Tuesday, January 31, 2006

Hamas Tests Bush's Vision

WSJ.com - Thinking Global: ""From Suicide Terrorism to Parliamentary Tactics." Or, for the more sociologically oriented, "How We Learned to Live Beside Neighbors We Wanted to Exterminate."

For foreign-policy historians, Mr. Bush has created a live-fire contest between his unique "transformationalist" application of Wilsonian ideals -- which made democratic promotion a national ethos -- and his Republican Party's "traditionalist" foreign policy espoused by former President Bush, Henry Kissinger and Brent Scowcroft that argues democracy succeeds only if preceded by the evolution of an educated middle class and civil society.

Egyptian officials, who have been reluctant to introduce too much democracy even in the face of U.S. pressure, believe that their go-slow approach has been validated not only by Hamas's success but also by their own experience last year with new local elections in which the Islamic Muslim Brotherhood performed far better than expected.

Prime Minister Ahmed Nazif, on hand in Davos, says Egypt's strategy is first to foster participation in a quickly growing and liberalizing economy and then form secular parties to give voters a wider choice than just the ruling party or radical Islam.
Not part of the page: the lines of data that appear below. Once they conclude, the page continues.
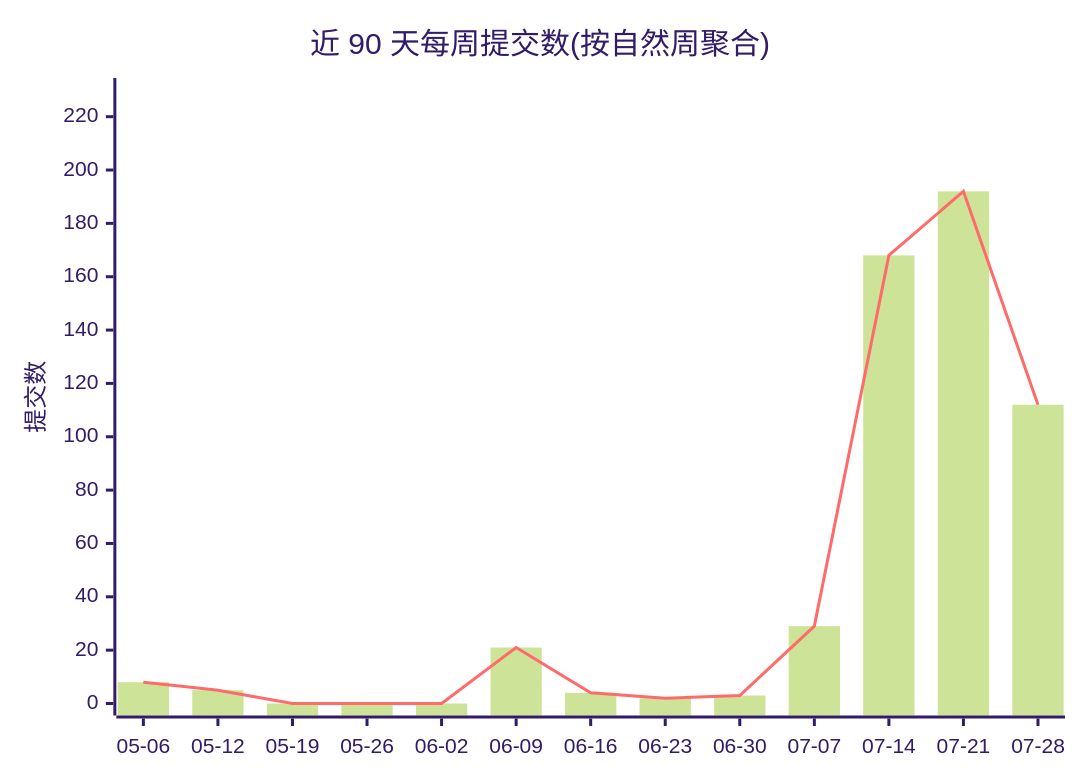
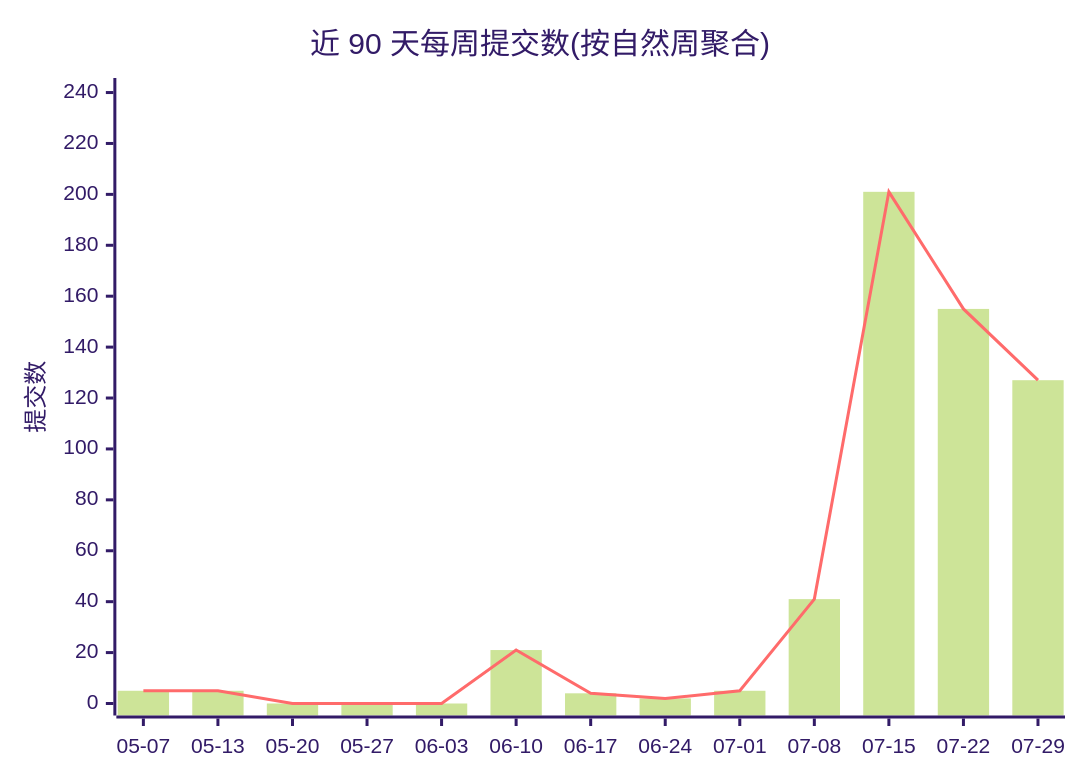
One commit to Conflux-Union/.github changed the first of 2 diagrams in profile/README.md. Above: the diagram before and after it, drawn with Mermaid (forest theme). The commit also changed other lines of this file and 1 other file, not shown here.

````diff
--- a/profile/README.md
+++ b/profile/README.md
@@ -44,8 +44,8 @@
 ```mermaid
 xychart-beta
     title "近 90 天每周提交数(按自然周聚合)"
-    x-axis ["05-06", "05-12", "05-19", "05-26", "06-02", "06-09", "06-16", "06-23", "06-30", "07-07", "07-14", "07-21", "07-28"]
-    y-axis "提交数" 0 --> 230
-    bar [8, 5, 0, 0, 0, 21, 4, 2, 3, 29, 168, 192, 112]
-    line [8, 5, 0, 0, 0, 21, 4, 2, 3, 29, 168, 192, 112]
+    x-axis ["05-07", "05-13", "05-20", "05-27", "06-03", "06-10", "06-17", "06-24", "07-01", "07-08", "07-15", "07-22", "07-29"]
+    y-axis "提交数" 0 --> 241
+    bar [5, 5, 0, 0, 0, 21, 4, 2, 5, 41, 201, 155, 127]
+    line [5, 5, 0, 0, 0, 21, 4, 2, 5, 41, 201, 155, 127]
 ```
````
For Cairo, the evolutionary democratic change of Korea or Singapore has more appeal than what they consider the too-abrupt changes of Iraq or Palestine.

The U.S. has always pursued a mixture of idealistic and realistic foreign policy. Even as the Bush administration has promoted Iraqi change with billions of taxpayer dollars it has defended Pakistani dictator Pervez Musharraf as that country's best available politician for fighting terrorism.

What Mr. Bush has done is tilt more toward transformation and thus also increase America's necessity to remain engaged. One won't likely know until long after the Bush administration whether his bold gamble paid off. One can be sure, however, that it will fail without a commitment that is at least as patient, long-term and focused as what followed World War II in Europe -- for the obstacles are greater and the fundamental underpinnings for democracy far weaker.

• Which offers better results, Mr. Bush's transformational foreign policy or the more traditional approach of his father? "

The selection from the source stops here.